Alberta’s Finance Minister Robin Campbell described raising the corporate tax rate as “penny wise and pound foolish,” arguing that corporate tax increases will lead to more layoffs while “the current corporate and small business tax rates will create more business.”

But that claim is disputed by critics.

UBC economics professor Kevin Milligan told the Edmonton Journal that, while Alberta’s economy is “sensitive,” increasing the corporate tax rate by “a point or two would not be the end of the world” and would not have the “massive impact” on the economy suggested by Campbell.

It’s estimated that raising Alberta’s corporate tax rate by 1% would generate $300-400 million dollars in new revenue for the province. And the Alberta Federation of Labour points out that when British Columbia raised its corporate tax rate to 11% in 2013, the province generated $250 million in new revenue while creating more than 12,000 jobs at the same time.

“Prentice is more interested in maintaining low taxes for his corporate buddies than maintaining quality front-line services in health care and education,” Gil McGowan, president of the Alberta Federation of Labour, said in a statement. “This is a budget that will hurt everyday Albertans, and it doesn’t spread the burden by increasing corporate taxes.”

The AFL notes that, in addition to introducing user fees for services, the Alberta budget will slash $1.9 billion in public services — leading to 2,000 public sector layoffs, largely in health care.

Photo: MSVG. Used under Creative Commons license.

Our journalism is powered by readers like you.

We’re an award-winning non-profit news organization that covers topics like social and economic inequality, big business and labour, and right-wing extremism.

Help us build so we can bring to light stories that don’t get the attention they deserve from Canada’s big corporate media outlets.

 

Donate
PressProgress
PressProgress is an award-winning non-profit news organization focused on uncovering and unpacking the news through original investigative and explanatory journalism.

Most Shared

3906strike

Doug Ford is Looking to Cut Costs in Healthcare Staffing, Documents Show

Related Stories

McMaster University Working ‘Very Aggressively’ to Break CUPE Strike, Union Says

View the post
News

Far-Right Group Opposed to 2SLGBTQ+ Resources in Schools Protested BC Drag Queen Story Time Event

View the post
Analysis

Court Strikes Down Doug Ford’s Bill 124: Not ‘Justified’ In a ‘Free and Democratic Society’

View the post

Explainers

Human rights & inclusion

Amira Elghawaby

Here’s The Problem With Hoping Corporations Will Be Socially and Environmentally Responsible On Their Own

View the post
Politics & strategy

Jeremy Appel

The battle of the PACs in Calgary’s municipal election

View the post
Politics & strategy

Jeremy Appel

27 Different Candidates are Vying to be Calgary’s Mayor.
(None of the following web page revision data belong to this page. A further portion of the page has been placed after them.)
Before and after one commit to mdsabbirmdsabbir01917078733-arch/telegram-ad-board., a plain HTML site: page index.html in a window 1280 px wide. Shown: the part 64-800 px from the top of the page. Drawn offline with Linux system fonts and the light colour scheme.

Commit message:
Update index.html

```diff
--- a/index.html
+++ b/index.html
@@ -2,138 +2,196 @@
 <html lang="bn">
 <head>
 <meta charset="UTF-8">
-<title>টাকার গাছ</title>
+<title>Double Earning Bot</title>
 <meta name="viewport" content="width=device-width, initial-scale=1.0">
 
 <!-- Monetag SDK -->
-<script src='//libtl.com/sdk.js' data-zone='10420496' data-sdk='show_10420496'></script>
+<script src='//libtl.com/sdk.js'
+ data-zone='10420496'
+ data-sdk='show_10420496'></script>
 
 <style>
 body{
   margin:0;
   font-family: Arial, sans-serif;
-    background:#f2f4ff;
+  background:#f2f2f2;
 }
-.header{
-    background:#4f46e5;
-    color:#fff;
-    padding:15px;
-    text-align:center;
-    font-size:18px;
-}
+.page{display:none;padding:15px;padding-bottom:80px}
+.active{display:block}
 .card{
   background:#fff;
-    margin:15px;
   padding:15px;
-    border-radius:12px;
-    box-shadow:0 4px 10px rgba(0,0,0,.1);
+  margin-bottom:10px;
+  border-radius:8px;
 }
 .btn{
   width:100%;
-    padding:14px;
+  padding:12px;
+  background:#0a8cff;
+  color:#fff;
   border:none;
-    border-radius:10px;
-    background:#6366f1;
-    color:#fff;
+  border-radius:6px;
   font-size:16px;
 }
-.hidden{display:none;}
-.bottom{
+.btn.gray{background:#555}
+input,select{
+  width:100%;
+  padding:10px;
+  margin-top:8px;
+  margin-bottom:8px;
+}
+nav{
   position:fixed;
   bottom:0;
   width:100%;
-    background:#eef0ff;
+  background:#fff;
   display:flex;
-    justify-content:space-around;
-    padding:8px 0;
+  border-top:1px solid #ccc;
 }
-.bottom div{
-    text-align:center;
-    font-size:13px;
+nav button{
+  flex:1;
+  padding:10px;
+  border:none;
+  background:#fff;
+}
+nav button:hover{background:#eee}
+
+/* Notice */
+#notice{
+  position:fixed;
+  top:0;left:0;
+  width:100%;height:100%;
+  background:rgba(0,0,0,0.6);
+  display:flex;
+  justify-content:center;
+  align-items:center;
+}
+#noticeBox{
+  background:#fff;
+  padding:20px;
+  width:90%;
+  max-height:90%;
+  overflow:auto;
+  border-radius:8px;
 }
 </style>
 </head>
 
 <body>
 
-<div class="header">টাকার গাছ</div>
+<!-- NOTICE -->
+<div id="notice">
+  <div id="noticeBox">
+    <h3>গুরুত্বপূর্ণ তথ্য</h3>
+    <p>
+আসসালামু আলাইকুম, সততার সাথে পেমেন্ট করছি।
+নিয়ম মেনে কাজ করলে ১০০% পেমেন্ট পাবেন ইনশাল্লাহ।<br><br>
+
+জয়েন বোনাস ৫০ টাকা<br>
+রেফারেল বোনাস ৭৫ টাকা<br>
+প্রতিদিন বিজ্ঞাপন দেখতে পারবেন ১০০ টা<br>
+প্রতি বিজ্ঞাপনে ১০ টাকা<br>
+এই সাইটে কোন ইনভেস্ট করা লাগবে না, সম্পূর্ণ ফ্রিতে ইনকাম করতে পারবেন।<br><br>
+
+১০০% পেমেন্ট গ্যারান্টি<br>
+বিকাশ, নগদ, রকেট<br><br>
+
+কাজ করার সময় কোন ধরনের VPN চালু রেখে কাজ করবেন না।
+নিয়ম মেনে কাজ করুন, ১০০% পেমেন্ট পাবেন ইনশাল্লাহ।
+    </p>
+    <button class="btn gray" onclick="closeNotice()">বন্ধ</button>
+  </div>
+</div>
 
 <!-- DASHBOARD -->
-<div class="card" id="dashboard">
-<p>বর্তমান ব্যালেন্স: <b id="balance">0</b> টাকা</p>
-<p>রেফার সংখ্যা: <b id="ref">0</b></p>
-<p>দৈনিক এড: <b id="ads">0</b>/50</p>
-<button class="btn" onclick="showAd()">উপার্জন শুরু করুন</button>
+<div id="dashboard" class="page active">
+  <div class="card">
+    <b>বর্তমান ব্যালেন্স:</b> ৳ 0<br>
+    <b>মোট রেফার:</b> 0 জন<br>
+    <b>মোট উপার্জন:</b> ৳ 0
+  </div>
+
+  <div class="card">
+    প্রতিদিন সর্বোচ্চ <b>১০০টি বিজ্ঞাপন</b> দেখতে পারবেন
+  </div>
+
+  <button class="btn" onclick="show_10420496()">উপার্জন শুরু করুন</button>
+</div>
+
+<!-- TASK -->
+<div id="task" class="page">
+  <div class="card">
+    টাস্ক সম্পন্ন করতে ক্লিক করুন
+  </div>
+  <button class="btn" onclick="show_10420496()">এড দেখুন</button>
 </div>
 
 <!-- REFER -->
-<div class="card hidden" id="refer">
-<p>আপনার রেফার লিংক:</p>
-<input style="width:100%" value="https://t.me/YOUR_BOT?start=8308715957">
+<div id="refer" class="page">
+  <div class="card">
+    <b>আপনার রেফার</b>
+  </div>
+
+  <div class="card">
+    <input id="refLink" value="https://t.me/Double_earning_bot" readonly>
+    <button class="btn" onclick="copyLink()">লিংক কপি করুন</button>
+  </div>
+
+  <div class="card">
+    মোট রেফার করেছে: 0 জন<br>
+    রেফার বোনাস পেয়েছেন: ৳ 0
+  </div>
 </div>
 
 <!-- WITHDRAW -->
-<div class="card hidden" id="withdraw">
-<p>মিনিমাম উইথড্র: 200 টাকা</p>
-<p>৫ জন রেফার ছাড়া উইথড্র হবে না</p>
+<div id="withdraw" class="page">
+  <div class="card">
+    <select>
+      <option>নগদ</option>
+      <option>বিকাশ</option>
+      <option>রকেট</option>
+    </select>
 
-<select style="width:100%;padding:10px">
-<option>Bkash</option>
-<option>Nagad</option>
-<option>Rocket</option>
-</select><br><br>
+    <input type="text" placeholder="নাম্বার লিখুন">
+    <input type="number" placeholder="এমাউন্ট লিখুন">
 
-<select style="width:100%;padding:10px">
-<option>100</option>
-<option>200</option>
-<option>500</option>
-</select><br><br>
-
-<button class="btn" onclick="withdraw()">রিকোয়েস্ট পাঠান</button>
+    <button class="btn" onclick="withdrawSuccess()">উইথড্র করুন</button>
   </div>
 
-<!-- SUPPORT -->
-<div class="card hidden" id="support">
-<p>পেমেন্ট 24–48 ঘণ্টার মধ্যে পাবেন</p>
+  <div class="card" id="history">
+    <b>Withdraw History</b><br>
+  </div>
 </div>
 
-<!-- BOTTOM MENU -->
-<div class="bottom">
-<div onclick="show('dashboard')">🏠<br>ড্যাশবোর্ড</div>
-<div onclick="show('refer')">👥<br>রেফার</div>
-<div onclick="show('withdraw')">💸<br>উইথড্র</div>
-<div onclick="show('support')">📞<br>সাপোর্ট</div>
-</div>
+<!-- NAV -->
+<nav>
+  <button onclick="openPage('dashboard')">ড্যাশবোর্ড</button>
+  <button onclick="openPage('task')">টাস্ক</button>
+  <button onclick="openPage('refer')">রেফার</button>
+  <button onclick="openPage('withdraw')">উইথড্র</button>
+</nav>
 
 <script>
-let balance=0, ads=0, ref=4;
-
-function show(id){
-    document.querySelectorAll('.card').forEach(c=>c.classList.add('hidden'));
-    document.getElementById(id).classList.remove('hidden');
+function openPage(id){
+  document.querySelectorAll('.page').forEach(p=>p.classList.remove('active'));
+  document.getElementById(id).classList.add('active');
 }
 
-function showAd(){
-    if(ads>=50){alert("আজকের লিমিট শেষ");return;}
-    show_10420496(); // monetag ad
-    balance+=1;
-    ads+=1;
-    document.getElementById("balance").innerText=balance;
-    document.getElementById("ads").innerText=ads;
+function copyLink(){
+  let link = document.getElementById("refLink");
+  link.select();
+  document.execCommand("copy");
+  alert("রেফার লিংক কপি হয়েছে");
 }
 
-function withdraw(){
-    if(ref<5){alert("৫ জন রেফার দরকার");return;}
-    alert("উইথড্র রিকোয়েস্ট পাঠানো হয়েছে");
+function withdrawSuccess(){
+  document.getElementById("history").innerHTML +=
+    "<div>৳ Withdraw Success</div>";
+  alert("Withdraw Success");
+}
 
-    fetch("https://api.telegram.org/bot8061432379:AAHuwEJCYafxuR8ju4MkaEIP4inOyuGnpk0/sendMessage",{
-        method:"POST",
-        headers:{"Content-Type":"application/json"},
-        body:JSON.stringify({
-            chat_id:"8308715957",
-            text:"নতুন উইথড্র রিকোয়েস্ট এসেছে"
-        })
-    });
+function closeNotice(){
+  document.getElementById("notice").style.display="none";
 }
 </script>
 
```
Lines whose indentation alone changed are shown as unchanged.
Here Are the Biggest Issues at Stake.

View the post
Newspapers always have a business section – why not a labour section? We’ve launched a free newsletter covering labour issues in Canada.
Get Canadian Labour News You Won't Find in Corporate Newspapers.
We’ve launched a free newsletter covering labour issues in Canada.
Get Canadian Labour News You Won't Find in Corporate Newspapers